To appear professional, don’t reply from or otherwise display your regular Internet service provider (ISP) e-mail account (for example, @aol, @hotmail, @gmail, or @comcast) or send business e-mail containing advertisements. Most e-mail programs let you define the From address that’s displayed in recipients’ inboxes. If you have any difficulty, ask your ISP.
Subject line: Recipients use the Subject line as their second criterion in the ruthless game of Toss or Read. Be succinct and factual; this isn’t the place for cute tricks. Keep the Subject line to fewer than 50 characters, which is the maximum length of the standard subject display. Shorter is better anyway; several studies have shown that shorter
Subject lines are more likely to be opened and to generate clicks. If your e-mail address doesn’t include your company name or function, put it in the Subject line: Your Tech Support Reply from ABC Products, for example. If appropriate, put an event name or a meeting date in the Subject line.
Message text: In the text itself, quickly identify yourself, the nature of your relationship with the recipient (or the person who referred you), and the purpose of your message. Also, keep your messages businesslike in appearance.
Save the fancy fonts and bright colors for your personal e-mail. If you include a small logo, remember that some people suppress images in e-mail. All these directives hold true for autoresponders and blurbs as well as for e-mail messages.
E-mail messages, autoresponders, and blurbs are standard forms of business correspondence. Always check them for clarity, formatting, spelling, and other essential principles of good writing. Send them to yourself or others to test whether they look right in different e-mail clients. Put the most important information at the top in case someone views messages in Preview mode.
Keep separate accounts for your business and personal e-mail.
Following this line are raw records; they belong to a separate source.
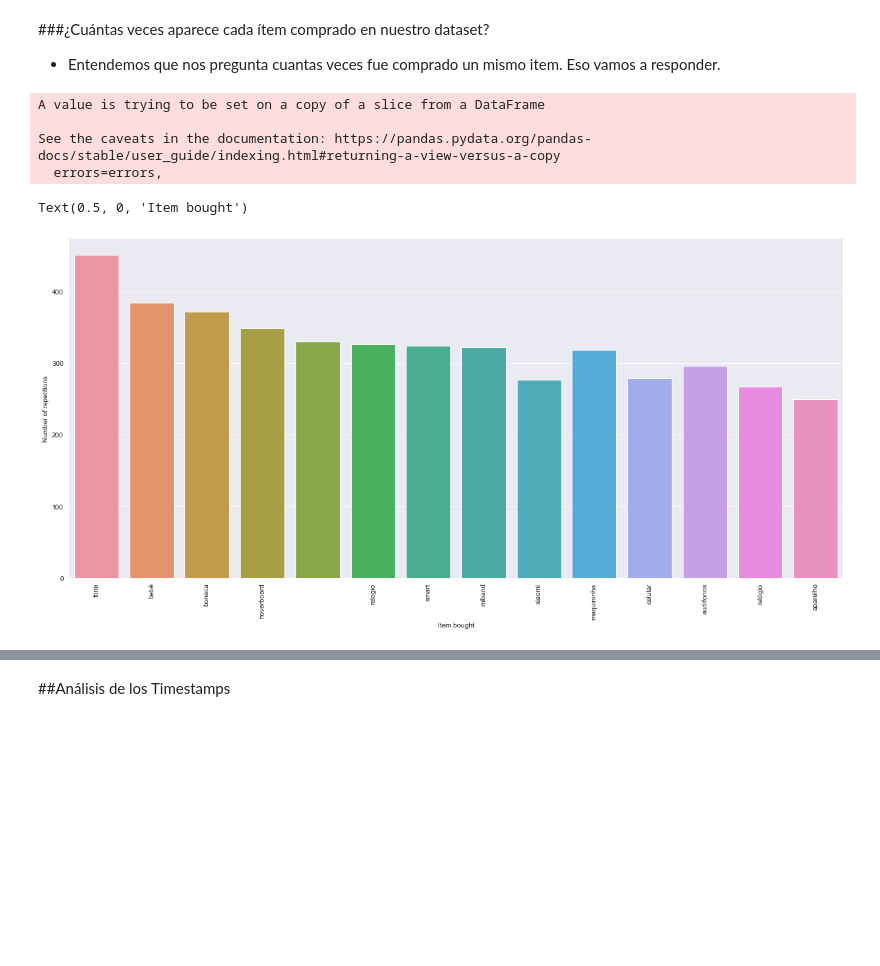
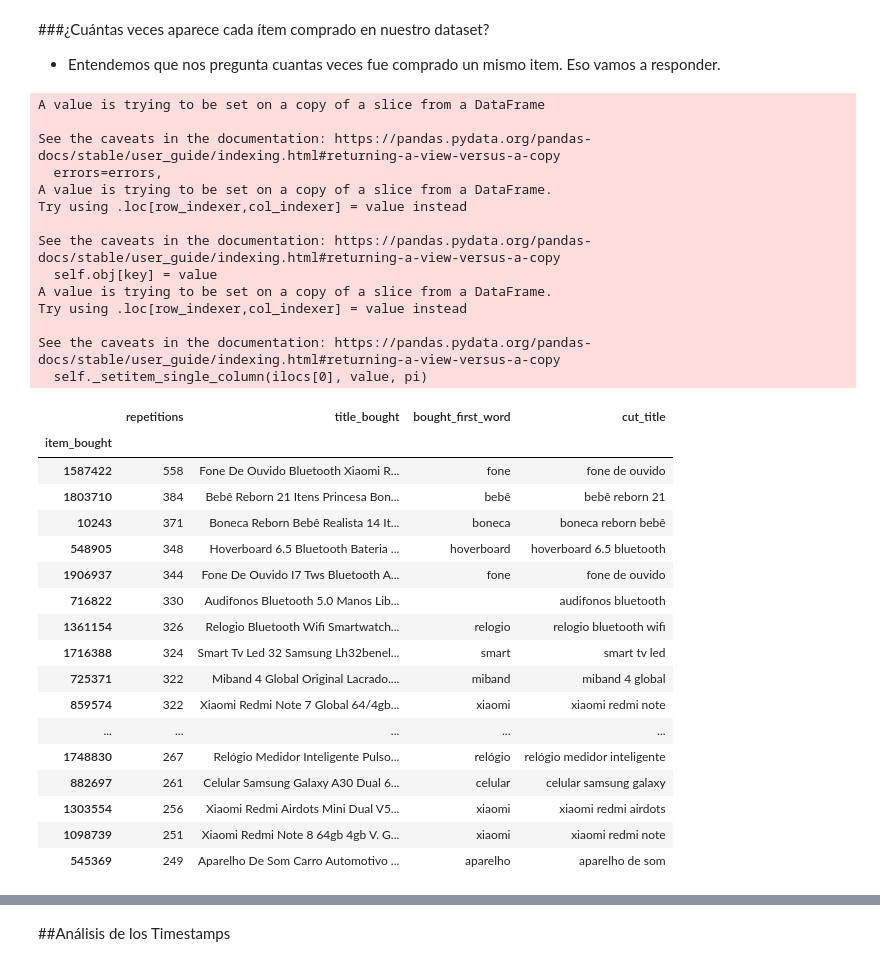
Before and after one commit to melinaLuque/mentoria, a Jupyter notebook: Hito_1_Grupo_B_MentoMELI.ipynb, the cells around one changed output, grey strips where cells are left out. Drawn from its saved outputs; the diff is of its cells as text; code cells hidden in the pictures; blank space fills up the shorter version.

```diff
--- a/Hito_1_Grupo_B_MentoMELI.ipynb
+++ b/Hito_1_Grupo_B_MentoMELI.ipynb
@@ -915,18 +916,51 @@ dup_items_2=dup_items_2.drop_duplicates()
 #Nos quedamos con los 20 articulos mas vendidos para graficar.
 dup_items_3=dup_items_2[:20]
 
-#Visualizamos los resultados obtenidos.
+#Definimos la funcion que splitea los titulos.
+def split(cell):
+  aux=cell.split(sep=' ')[0].lower()+' '+cell.split(sep=' ')[1].lower()+' '+cell.split(sep=' ')[2].lower() # Split string into list of items and remain 1st element
 
-import seaborn
-plt.figure(figsize=(20,9))
-seaborn.barplot(x=dup_items_3.bought_first_word,y=dup_items_3.repetitions,ci=None)
-plt.xticks(rotation=90)
-plt.ylabel('Number of repetitions')
-plt.xlabel('Item bought')
+  return aux
+
+#Aplicamos la funcion a las columnas "title" y "bought_title"
+
+# Create a new column with the 3 first words
+dup_items_3.loc[:, 'cut_title'] = dup_items_3.title_bought\
+    .apply(split)   # data.loc[<row selection>, <column selection>]
 # %% [output]
 A value is trying to be set on a copy of a slice from a DataFrame
 
 See the caveats in the documentation: https://pandas.pydata.org/pandas-docs/stable/user_guide/indexing.html#returning-a-view-versus-a-copy
   errors=errors,
+A value is trying to be set on a copy of a slice from a DataFrame.
+Try using .loc[row_indexer,col_indexer] = value instead
+
+See the caveats in the documentation: https://pandas.pydata.org/pandas-docs/stable/user_guide/indexing.html#returning-a-view-versus-a-copy
+  self.obj[key] = value
+A value is trying to be set on a copy of a slice from a DataFrame.
+Try using .loc[row_indexer,col_indexer] = value instead
+
+See the caveats in the documentation: https://pandas.pydata.org/pandas-docs/stable/user_guide/indexing.html#returning-a-view-versus-a-copy
+  self._setitem_single_column(ilocs[0], value, pi)
-Text(0.5, 0, 'Item bought')
-[figure, removed]
+# %%
+dup_items_3=dup_items_3.sort_values('repetitions',ascending=False)
+dup_items_3
+# %% [output]
+|  | repetitions | title_bought | bought_first_word | cut_title |
+| item_bought |  |  |  |  |
+| 1587422 | 558 | Fone De Ouvido Bluetooth Xiaomi R... | fone | fone de ouvido |
+| 1803710 | 384 | Bebê Reborn 21 Itens Princesa Bon... | bebê | bebê reborn 21 |
+| 10243 | 371 | Boneca Reborn Bebê Realista 14 It... | boneca | boneca reborn bebê |
+| 548905 | 348 | Hoverboard 6.5 Bluetooth Bateria ... | hoverboard | hoverboard 6.5 bluetooth |
+| 1906937 | 344 | Fone De Ouvido I7 Tws Bluetooth A... | fone | fone de ouvido |
+| 716822 | 330 | Audifonos Bluetooth 5.0 Manos Lib... |  | audifonos bluetooth |
+| 1361154 | 326 | Relogio Bluetooth Wifi Smartwatch... | relogio | relogio bluetooth wifi |
+| 1716388 | 324 | Smart Tv Led 32 Samsung Lh32benel... | smart | smart tv led |
+| 725371 | 322 | Miband 4 Global Original Lacrado.... | miband | miband 4 global |
+| 859574 | 322 | Xiaomi Redmi Note 7 Global 64/4gb... | xiaomi | xiaomi redmi note |
+| ... | ... | ... | ... | ... |
+| 1748830 | 267 | Relógio Medidor Inteligente Pulso... | relógio | relógio medidor inteligente |
+| 882697 | 261 | Celular Samsung Galaxy A30 Dual 6... | celular | celular samsung galaxy |
+| 1303554 | 256 | Xiaomi Redmi Airdots Mini Dual V5... | xiaomi | xiaomi redmi airdots |
+| 1098739 | 251 | Xiaomi Redmi Note 8 64gb 4gb V. G... | xiaomi | xiaomi redmi note |
+| 545369 | 249 | Aparelho De Som Carro Automotivo ... | aparelho | aparelho de som |
```
Also changed, not shown: parts of 5 cells of this notebook.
Many people keep a third e-mail identity for newsletters and other correspondence from websites to which they’ve given their e-mail address.